*TASK OBJECTIVE*
Your answer should be the data below, reproduced with nothing changed.

[Front-end code change data]
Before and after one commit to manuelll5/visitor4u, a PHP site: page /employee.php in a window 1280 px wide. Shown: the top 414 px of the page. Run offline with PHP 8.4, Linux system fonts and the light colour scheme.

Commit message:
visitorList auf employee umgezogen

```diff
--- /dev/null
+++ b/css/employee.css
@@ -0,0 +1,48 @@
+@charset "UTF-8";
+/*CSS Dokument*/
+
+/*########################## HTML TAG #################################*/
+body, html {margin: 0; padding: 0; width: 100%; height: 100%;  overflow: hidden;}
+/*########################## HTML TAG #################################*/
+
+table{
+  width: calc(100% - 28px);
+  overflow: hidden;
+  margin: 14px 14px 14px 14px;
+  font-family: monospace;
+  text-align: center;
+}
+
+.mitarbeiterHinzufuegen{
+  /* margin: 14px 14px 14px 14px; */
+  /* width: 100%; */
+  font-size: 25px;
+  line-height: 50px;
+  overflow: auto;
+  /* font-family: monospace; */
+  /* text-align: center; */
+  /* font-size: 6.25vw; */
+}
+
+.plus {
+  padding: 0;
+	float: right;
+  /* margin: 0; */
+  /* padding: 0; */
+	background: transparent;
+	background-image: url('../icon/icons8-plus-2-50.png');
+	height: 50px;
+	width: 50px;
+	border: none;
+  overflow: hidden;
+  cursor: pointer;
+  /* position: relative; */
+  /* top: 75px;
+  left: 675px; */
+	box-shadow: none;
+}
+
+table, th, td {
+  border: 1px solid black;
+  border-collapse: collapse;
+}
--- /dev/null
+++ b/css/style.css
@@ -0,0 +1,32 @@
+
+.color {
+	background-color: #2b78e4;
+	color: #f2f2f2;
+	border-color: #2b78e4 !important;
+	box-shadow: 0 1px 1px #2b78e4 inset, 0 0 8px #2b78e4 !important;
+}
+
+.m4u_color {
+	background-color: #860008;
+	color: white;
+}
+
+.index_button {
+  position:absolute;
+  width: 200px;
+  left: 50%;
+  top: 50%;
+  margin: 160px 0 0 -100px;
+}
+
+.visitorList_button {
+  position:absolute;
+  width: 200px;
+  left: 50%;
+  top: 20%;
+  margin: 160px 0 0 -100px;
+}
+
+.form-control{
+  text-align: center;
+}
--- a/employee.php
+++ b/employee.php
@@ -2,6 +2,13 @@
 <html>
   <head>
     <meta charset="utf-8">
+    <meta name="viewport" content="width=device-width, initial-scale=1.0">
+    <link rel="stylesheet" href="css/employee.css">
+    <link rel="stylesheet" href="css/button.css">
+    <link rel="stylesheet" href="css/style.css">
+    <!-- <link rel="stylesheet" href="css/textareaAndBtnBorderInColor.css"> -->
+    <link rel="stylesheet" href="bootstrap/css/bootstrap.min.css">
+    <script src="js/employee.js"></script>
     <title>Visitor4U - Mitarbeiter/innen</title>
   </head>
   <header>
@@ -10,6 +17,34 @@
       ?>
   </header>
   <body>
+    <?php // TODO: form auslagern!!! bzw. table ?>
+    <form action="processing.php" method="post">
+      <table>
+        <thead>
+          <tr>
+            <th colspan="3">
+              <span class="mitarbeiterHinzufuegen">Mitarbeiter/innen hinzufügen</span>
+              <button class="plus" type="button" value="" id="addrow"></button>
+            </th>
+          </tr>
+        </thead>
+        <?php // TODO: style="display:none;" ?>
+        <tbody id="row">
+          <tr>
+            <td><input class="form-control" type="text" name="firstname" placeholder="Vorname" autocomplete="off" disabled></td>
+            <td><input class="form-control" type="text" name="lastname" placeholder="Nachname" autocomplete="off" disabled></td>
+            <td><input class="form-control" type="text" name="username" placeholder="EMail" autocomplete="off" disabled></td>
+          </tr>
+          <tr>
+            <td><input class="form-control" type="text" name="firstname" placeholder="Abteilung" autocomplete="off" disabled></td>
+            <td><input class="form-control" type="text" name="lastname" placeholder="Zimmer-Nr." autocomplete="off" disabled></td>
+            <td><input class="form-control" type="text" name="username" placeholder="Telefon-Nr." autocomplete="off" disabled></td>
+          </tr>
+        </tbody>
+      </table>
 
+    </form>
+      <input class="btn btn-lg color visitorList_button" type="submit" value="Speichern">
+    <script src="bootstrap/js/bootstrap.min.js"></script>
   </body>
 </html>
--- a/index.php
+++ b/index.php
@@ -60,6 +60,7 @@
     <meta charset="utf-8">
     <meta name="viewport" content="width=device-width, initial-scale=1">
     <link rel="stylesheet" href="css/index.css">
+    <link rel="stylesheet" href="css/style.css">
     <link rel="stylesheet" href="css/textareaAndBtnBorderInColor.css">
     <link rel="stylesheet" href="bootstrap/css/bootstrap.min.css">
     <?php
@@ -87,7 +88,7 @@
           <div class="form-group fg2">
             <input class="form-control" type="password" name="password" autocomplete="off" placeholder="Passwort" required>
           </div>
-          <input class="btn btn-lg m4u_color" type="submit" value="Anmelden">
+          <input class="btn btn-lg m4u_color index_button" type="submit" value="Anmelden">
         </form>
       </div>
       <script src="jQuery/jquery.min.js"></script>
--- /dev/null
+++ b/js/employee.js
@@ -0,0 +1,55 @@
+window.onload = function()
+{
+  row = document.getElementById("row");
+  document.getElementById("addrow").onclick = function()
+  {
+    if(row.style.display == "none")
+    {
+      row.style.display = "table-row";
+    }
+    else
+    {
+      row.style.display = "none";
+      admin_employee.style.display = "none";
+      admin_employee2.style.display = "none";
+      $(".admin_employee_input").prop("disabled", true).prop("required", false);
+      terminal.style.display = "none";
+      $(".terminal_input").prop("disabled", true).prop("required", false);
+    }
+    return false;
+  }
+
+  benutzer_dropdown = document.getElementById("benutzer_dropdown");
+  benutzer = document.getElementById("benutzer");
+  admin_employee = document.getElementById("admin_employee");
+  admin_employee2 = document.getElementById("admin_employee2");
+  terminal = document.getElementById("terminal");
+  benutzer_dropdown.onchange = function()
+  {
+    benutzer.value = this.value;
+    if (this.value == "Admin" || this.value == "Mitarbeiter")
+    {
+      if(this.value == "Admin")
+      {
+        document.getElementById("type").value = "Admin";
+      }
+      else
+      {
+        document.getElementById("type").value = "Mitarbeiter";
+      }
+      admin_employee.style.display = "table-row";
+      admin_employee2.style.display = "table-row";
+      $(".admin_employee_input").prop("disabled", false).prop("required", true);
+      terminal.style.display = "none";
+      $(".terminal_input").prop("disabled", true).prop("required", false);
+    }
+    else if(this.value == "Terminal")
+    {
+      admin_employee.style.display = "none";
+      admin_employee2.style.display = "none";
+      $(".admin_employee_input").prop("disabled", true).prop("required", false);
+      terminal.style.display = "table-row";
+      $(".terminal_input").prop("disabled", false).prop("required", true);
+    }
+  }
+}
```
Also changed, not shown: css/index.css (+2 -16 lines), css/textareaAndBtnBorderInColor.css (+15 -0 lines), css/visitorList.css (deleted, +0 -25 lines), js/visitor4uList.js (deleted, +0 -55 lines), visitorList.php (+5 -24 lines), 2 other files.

*RESULT OF THE EXERCISE*
Before and after one commit to manuelll5/visitor4u, a PHP site: page /employee.php in a window 1280 px wide. Shown: the top 414 px of the page. Run offline with PHP 8.4, Linux system fonts and the light colour scheme.

Commit message:
visitorList auf employee umgezogen

```diff
--- /dev/null
+++ b/css/employee.css
@@ -0,0 +1,48 @@
+@charset "UTF-8";
+/*CSS Dokument*/
+
+/*########################## HTML TAG #################################*/
+body, html {margin: 0; padding: 0; width: 100%; height: 100%;  overflow: hidden;}
+/*########################## HTML TAG #################################*/
+
+table{
+  width: calc(100% - 28px);
+  overflow: hidden;
+  margin: 14px 14px 14px 14px;
+  font-family: monospace;
+  text-align: center;
+}
+
+.mitarbeiterHinzufuegen{
+  /* margin: 14px 14px 14px 14px; */
+  /* width: 100%; */
+  font-size: 25px;
+  line-height: 50px;
+  overflow: auto;
+  /* font-family: monospace; */
+  /* text-align: center; */
+  /* font-size: 6.25vw; */
+}
+
+.plus {
+  padding: 0;
+	float: right;
+  /* margin: 0; */
+  /* padding: 0; */
+	background: transparent;
+	background-image: url('../icon/icons8-plus-2-50.png');
+	height: 50px;
+	width: 50px;
+	border: none;
+  overflow: hidden;
+  cursor: pointer;
+  /* position: relative; */
+  /* top: 75px;
+  left: 675px; */
+	box-shadow: none;
+}
+
+table, th, td {
+  border: 1px solid black;
+  border-collapse: collapse;
+}
--- /dev/null
+++ b/css/style.css
@@ -0,0 +1,32 @@
+
+.color {
+	background-color: #2b78e4;
+	color: #f2f2f2;
+	border-color: #2b78e4 !important;
+	box-shadow: 0 1px 1px #2b78e4 inset, 0 0 8px #2b78e4 !important;
+}
+
+.m4u_color {
+	background-color: #860008;
+	color: white;
+}
+
+.index_button {
+  position:absolute;
+  width: 200px;
+  left: 50%;
+  top: 50%;
+  margin: 160px 0 0 -100px;
+}
+
+.visitorList_button {
+  position:absolute;
+  width: 200px;
+  left: 50%;
+  top: 20%;
+  margin: 160px 0 0 -100px;
+}
+
+.form-control{
+  text-align: center;
+}
--- a/employee.php
+++ b/employee.php
@@ -2,6 +2,13 @@
 <html>
   <head>
     <meta charset="utf-8">
+    <meta name="viewport" content="width=device-width, initial-scale=1.0">
+    <link rel="stylesheet" href="css/employee.css">
+    <link rel="stylesheet" href="css/button.css">
+    <link rel="stylesheet" href="css/style.css">
+    <!-- <link rel="stylesheet" href="css/textareaAndBtnBorderInColor.css"> -->
+    <link rel="stylesheet" href="bootstrap/css/bootstrap.min.css">
+    <script src="js/employee.js"></script>
     <title>Visitor4U - Mitarbeiter/innen</title>
   </head>
   <header>
@@ -10,6 +17,34 @@
       ?>
   </header>
   <body>
+    <?php // TODO: form auslagern!!! bzw. table ?>
+    <form action="processing.php" method="post">
+      <table>
+        <thead>
+          <tr>
+            <th colspan="3">
+              <span class="mitarbeiterHinzufuegen">Mitarbeiter/innen hinzufügen</span>
+              <button class="plus" type="button" value="" id="addrow"></button>
+            </th>
+          </tr>
+        </thead>
+        <?php // TODO: style="display:none;" ?>
+        <tbody id="row">
+          <tr>
+            <td><input class="form-control" type="text" name="firstname" placeholder="Vorname" autocomplete="off" disabled></td>
+            <td><input class="form-control" type="text" name="lastname" placeholder="Nachname" autocomplete="off" disabled></td>
+            <td><input class="form-control" type="text" name="username" placeholder="EMail" autocomplete="off" disabled></td>
+          </tr>
+          <tr>
+            <td><input class="form-control" type="text" name="firstname" placeholder="Abteilung" autocomplete="off" disabled></td>
+            <td><input class="form-control" type="text" name="lastname" placeholder="Zimmer-Nr." autocomplete="off" disabled></td>
+            <td><input class="form-control" type="text" name="username" placeholder="Telefon-Nr." autocomplete="off" disabled></td>
+          </tr>
+        </tbody>
+      </table>
 
+    </form>
+      <input class="btn btn-lg color visitorList_button" type="submit" value="Speichern">
+    <script src="bootstrap/js/bootstrap.min.js"></script>
   </body>
 </html>
--- a/index.php
+++ b/index.php
@@ -60,6 +60,7 @@
     <meta charset="utf-8">
     <meta name="viewport" content="width=device-width, initial-scale=1">
     <link rel="stylesheet" href="css/index.css">
+    <link rel="stylesheet" href="css/style.css">
     <link rel="stylesheet" href="css/textareaAndBtnBorderInColor.css">
     <link rel="stylesheet" href="bootstrap/css/bootstrap.min.css">
     <?php
@@ -87,7 +88,7 @@
           <div class="form-group fg2">
             <input class="form-control" type="password" name="password" autocomplete="off" placeholder="Passwort" required>
           </div>
-          <input class="btn btn-lg m4u_color" type="submit" value="Anmelden">
+          <input class="btn btn-lg m4u_color index_button" type="submit" value="Anmelden">
         </form>
       </div>
       <script src="jQuery/jquery.min.js"></script>
--- /dev/null
+++ b/js/employee.js
@@ -0,0 +1,55 @@
+window.onload = function()
+{
+  row = document.getElementById("row");
+  document.getElementById("addrow").onclick = function()
+  {
+    if(row.style.display == "none")
+    {
+      row.style.display = "table-row";
+    }
+    else
+    {
+      row.style.display = "none";
+      admin_employee.style.display = "none";
+      admin_employee2.style.display = "none";
+      $(".admin_employee_input").prop("disabled", true).prop("required", false);
+      terminal.style.display = "none";
+      $(".terminal_input").prop("disabled", true).prop("required", false);
+    }
+    return false;
+  }
+
+  benutzer_dropdown = document.getElementById("benutzer_dropdown");
+  benutzer = document.getElementById("benutzer");
+  admin_employee = document.getElementById("admin_employee");
+  admin_employee2 = document.getElementById("admin_employee2");
+  terminal = document.getElementById("terminal");
+  benutzer_dropdown.onchange = function()
+  {
+    benutzer.value = this.value;
+    if (this.value == "Admin" || this.value == "Mitarbeiter")
+    {
+      if(this.value == "Admin")
+      {
+        document.getElementById("type").value = "Admin";
+      }
+      else
+      {
+        document.getElementById("type").value = "Mitarbeiter";
+      }
+      admin_employee.style.display = "table-row";
+      admin_employee2.style.display = "table-row";
+      $(".admin_employee_input").prop("disabled", false).prop("required", true);
+      terminal.style.display = "none";
+      $(".terminal_input").prop("disabled", true).prop("required", false);
+    }
+    else if(this.value == "Terminal")
+    {
+      admin_employee.style.display = "none";
+      admin_employee2.style.display = "none";
+      $(".admin_employee_input").prop("disabled", true).prop("required", false);
+      terminal.style.display = "table-row";
+      $(".terminal_input").prop("disabled", false).prop("required", true);
+    }
+  }
+}
```
Also changed, not shown: css/index.css (+2 -16 lines), css/textareaAndBtnBorderInColor.css (+15 -0 lines), css/visitorList.css (deleted, +0 -25 lines), js/visitor4uList.js (deleted, +0 -55 lines), visitorList.php (+5 -24 lines), 2 other files.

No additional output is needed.